At different milestones in our career, we should look back and reflect on our successes and failures, to learn from them and continue to mindfully move forward. As we are celebrating MobiCom’s twentieth year, we are honored to have the opportunity to discuss our successes and failures at this particular milestone with three OCA winners, namely Professor Leonard Kleinrock, Professor Randy H. Katz, and Professor David J. Goodman. The moderator of this panel was Victor Bahl from MSR.
Throughout the Q&A, the panel is presented with questions by either Victor Bahl or from the audience. For many of the fundamental questions, particularly regarding academia, research, as well as the elements of success and failure as a researcher and academic, the panel members were in close agreement – so much so in fact that a few of the questions were answered by a single panel member. The panel was also not void of any humor 🙂 It was a fun, humorous, insightful, and informal discussion with three great minds.
The questions directed to the OCA winners covered various topics, from trivia such as their favorite book, to deep questions such as how do they decide on the winning research direction, and whether in their reputable career, they knew that the directions they were going to pursue would be successful. I will start with a few of the trivia questions. You will find that this blogger shamefully forgot some of the trivia details. Pitch in if you have a better recollection of that discussion!
The trivia questions were a fun way to get to know the panel a little informally. They were first asked who influenced them the most. What this blogger was touched by was that Leonard sighted his mother as his greatest influencer (we should all be very grateful for the strong and loving women in our lives and the kind of support that provides us with early on). Professor Kleinrock’s mother allowed him to play around without restrictions. He says this fostered his experimental mindset, where anything can be subject to fun exploration. David in his turn mentions that the person that influenced him the most was in fact Leonard Kleinrock! David says that he read Leonard’s thesis in the library. Finally, Randy says that he was influenced by Isaac Asimov.
The second trivia question was on which book influenced them the most. Randy refers to a science fiction author, which unfortunately this blogger cannot remember 🙂 Leonard was influenced by some book on management, which this blogger does not remember either! To the reader, please pitch in if you remember! (This is turning out to be quite embarrassing, but luckily it ends here)
The panel was then presented with more serious questions, starting with how do they decide on the winning research direction, and whether in their reputable career, they knew that the directions they were going to pursue would be successful. The panel unanimously agreed that a researcher should purse “the directions that are new” as Leonard puts it, or the “low hanging fruit” as David describes it, and primarily to pursue the directions the researcher would feel passionate about. Randy particularly says “you have to love what you do and do what you love.” As for whether they knew that the directions they pursued were going to be successful, Leonard emphasizes that one does not initially know for sure.

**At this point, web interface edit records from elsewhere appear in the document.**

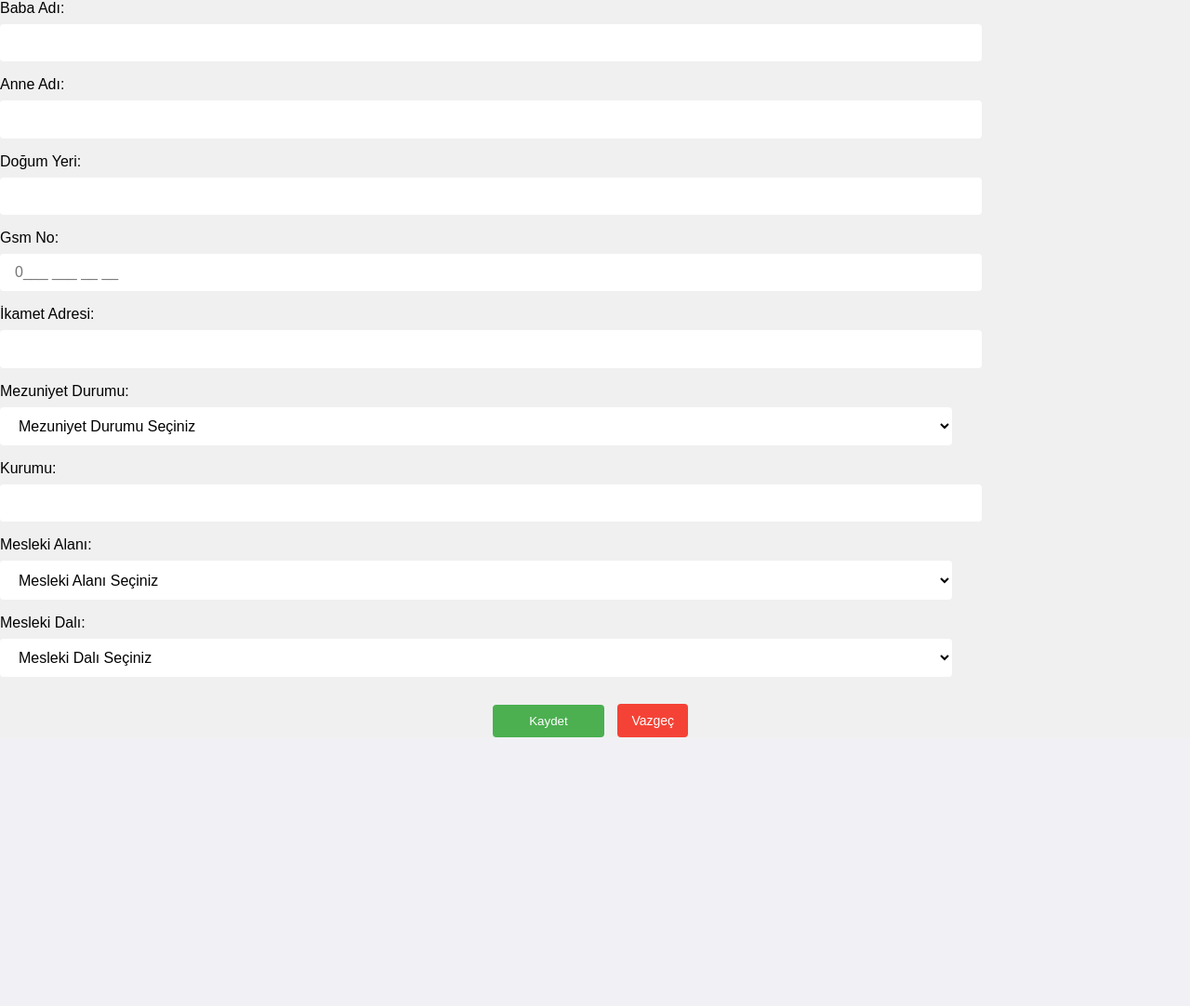
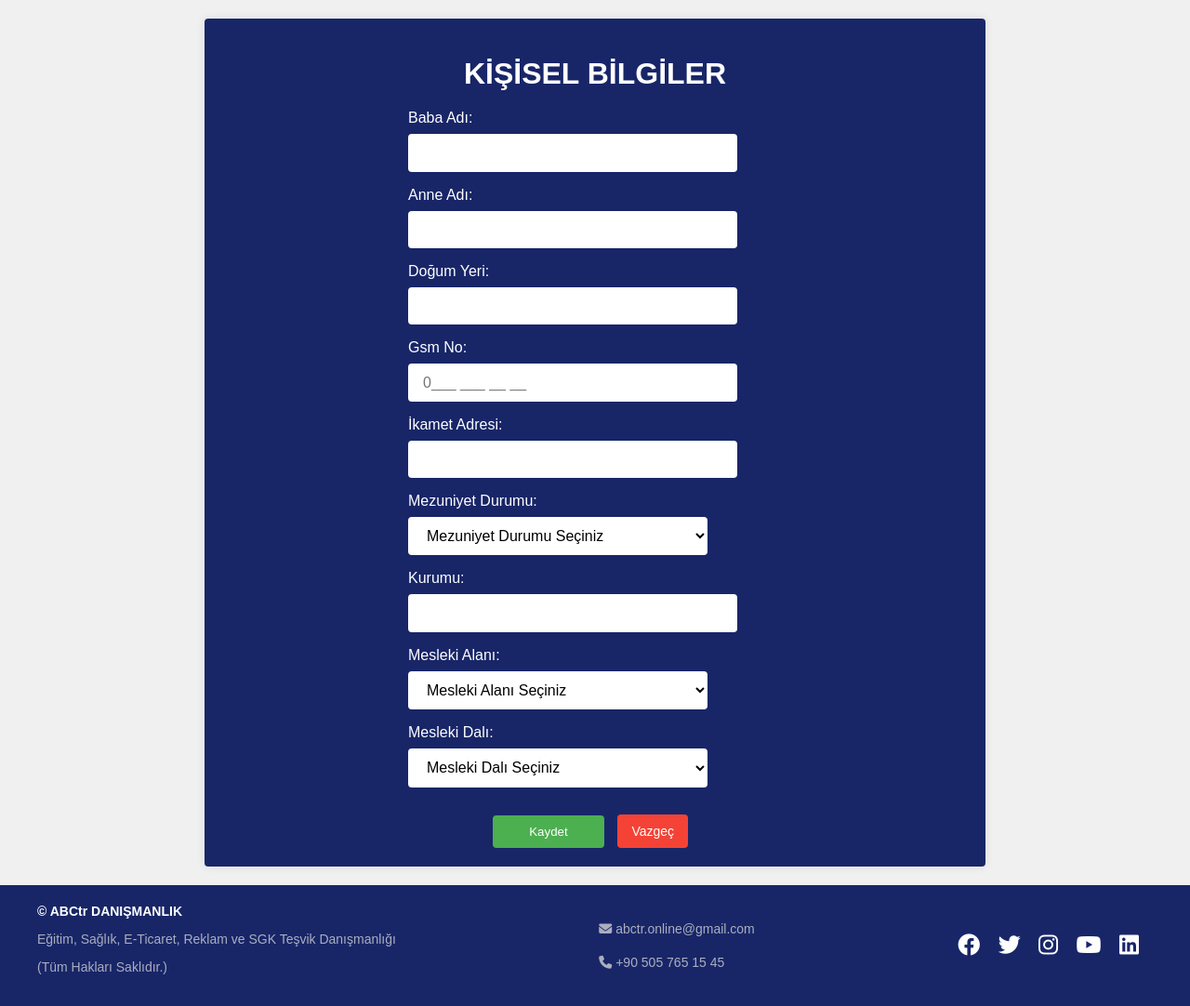
Before and after one commit to kaankanat/abctr, a Flask app: page /sayfa2 in a window 1280 px wide. Shown: the part 150-1232 px from the top of the page at 93% size. Before the commit the page ends 943 px from the top, so only its background shows below. Run offline with Flask 3, Linux system fonts and the light colour scheme.

Commit message:
new change

```diff
--- a/templates/create2.html
+++ b/templates/create2.html
@@ -2,6 +2,7 @@
 <html>
 
 <head>
+    <title>KİŞİSEL BİLGİLER</title>
     <link rel="stylesheet" href="{{ url_for('static', filename='style.css') }}">
     <link rel="stylesheet" href="https://cdnjs.cloudflare.com/ajax/libs/font-awesome/6.4.2/css/all.min.css" integrity="sha512-z3gLpd7yknf1YoNbCzqRKc4qyor8gaKU1qmn+CShxbuBusANI9QpRohGBreCFkKxLhei6S9CQXFEbbKuqLg0DA==" crossorigin="anonymous" referrerpolicy="no-referrer" />
 </head>
@@ -14,8 +15,7 @@
         </div>
         <p>Büyük Başarılar Kazanmak İçin İhtiyacınız Olan Destek!</p>
     </header>
-<body>
-    <div class="container>
+    <div class="container">
         <h1>KİŞİSEL BİLGİLER</h1>
         {% if error_message %}
         <p class="error-message">{{ error_message }}</p>
@@ -89,7 +89,7 @@
 
             <div class="button-container">
                 <input type="submit" value="Kaydet" class="button primary-button">
-                <a href="{{ url_for('dashboard') }}" class="button cancel-button">Vazgeç</a>
+                <a href="{{ url_for('index') }}" class="button cancel-button">Vazgeç</a>
             </div>
         </form>
     </div>
@@ -162,4 +162,25 @@
         };
     </script>
 </body>
+<footer class="footer">
+    <div class="footer-content">
+        <div class="footer-text">
+            &copy; ABCtr DANIŞMANLIK
+            <p>Eğitim, Sağlık, E-Ticaret, Reklam ve SGK Teşvik Danışmanlığı</p>
+            <p>(Tüm Hakları Saklıdır.)</p>
+          </div>
+          <div class="contact-info">
+            <p><i class="fas fa-envelope"></i> abctr.online@gmail.com</p>
+            <p><i class="fas fa-phone"></i> +90 505 765 15 45</p>
+          </div>
+      <div class="social-icons">
+        <a href="https://www.facebook.com/taylankapucu" target="_blank"><i class="fab fa-facebook"></i></a>
+        <a href="https://twitter.com/taylankapucu" target="_blank"><i class="fab fa-twitter"></i></a>
+        <a href="https://www.instagram.com/abctr.online/" target="_blank"><i class="fab fa-instagram"></i></a>
+        <a href="https://www.youtube.com/channel/UCtDsCYOfrLd8DoZbH8-ie5Q" target="_blank"><i class="fa-brands fa-youtube"></i></a>
+        <a href="https://www.linkedin.com/in/taylankapucu/" target="_blank"><i class="fa-brands fa-linkedin"></i></a>
+      </div>
+
+    </div>
+  </footer>
 </html>
```
Also changed, not shown: templates/company_info_form.html (+32 -0 lines), templates/create1.html (+6 -14 lines), templates/login.html (+30 -0 lines), instance/person.db.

The discussion then transitions to the panel members’ thoughts on research today, and particularly the pressures and requirements placed on starting professors. The question is preceded with a question to the audience, as to how many of the professors felt pressure in publishing before tenureship, and there was quite a raise of hands. Leonard then comments and laments that the tenureship process makes research competitive rather than cooperative, which is an unfortunate circumstance. He emphasizes that change is required to make the tenureship process less pressured, but that this change will not happen anytime soon, as it has become part of the working system.
Randy then adds that, “you either do good research, or you do a lot of it.” He emphasizes that despite the pressure, it is still important to ignore the formalities and requirements and focus on doing good research. Leonard particularly agreed on Randy’s point, as that was the approach he adopted in his day, and the one that he recommends to follow.
David then pitches in by describing his PhD process. He talks about how his adviser had given David the complete freedom to pursue the research that he felt compelled to do. He reflects on how this process might be different from the advisor-student experience today, particularly for pre-tenureship professors, and how the professor’s pressure to publish also affects the student’s process of research discovery.
We then ask the panel what was the most challenging thing for them to do, and if there was something that they did that was against the grain. Randy replied that for him, the most challenging thing was learning not to overreach. He talks about a big research arrangement he had with some companies just before the financial crash. After the crash, he spent the next five years searching for funding for about 20 grad students and post docs that he had already hired. He then continues that taking up a job in Washington was something he did that was against the grain, and this gave him a different perspective on how research funding is allocated and could actually influence something.
Finally, they were asked what is their impression on the next big sensor. Leonard indicates bio-sensors, while Randy the Internet of Things.
We then asked the panel what they love most about research. They collectively agreed that it is the family tree: the graduate students. They seem to like the idea of having influenced lives rather than actually making technical contributions of any sort. Leonard then adds that in academia, we can believe that publications are the point of the realm, but in his opinion, it is actually the students that are the point of the realm: how students can challenge their advisers through new topics and the interesting things they bring to the table, and even in how they ignore their advisor’s advice.
This discussion with three extremely successful (and fun!) academics shed some light on their perspectives concerning research and what they believe is important in academia. They also bring up a topic that we do not discuss too often: the importance of apprenticing our graduate students to do good research of their own.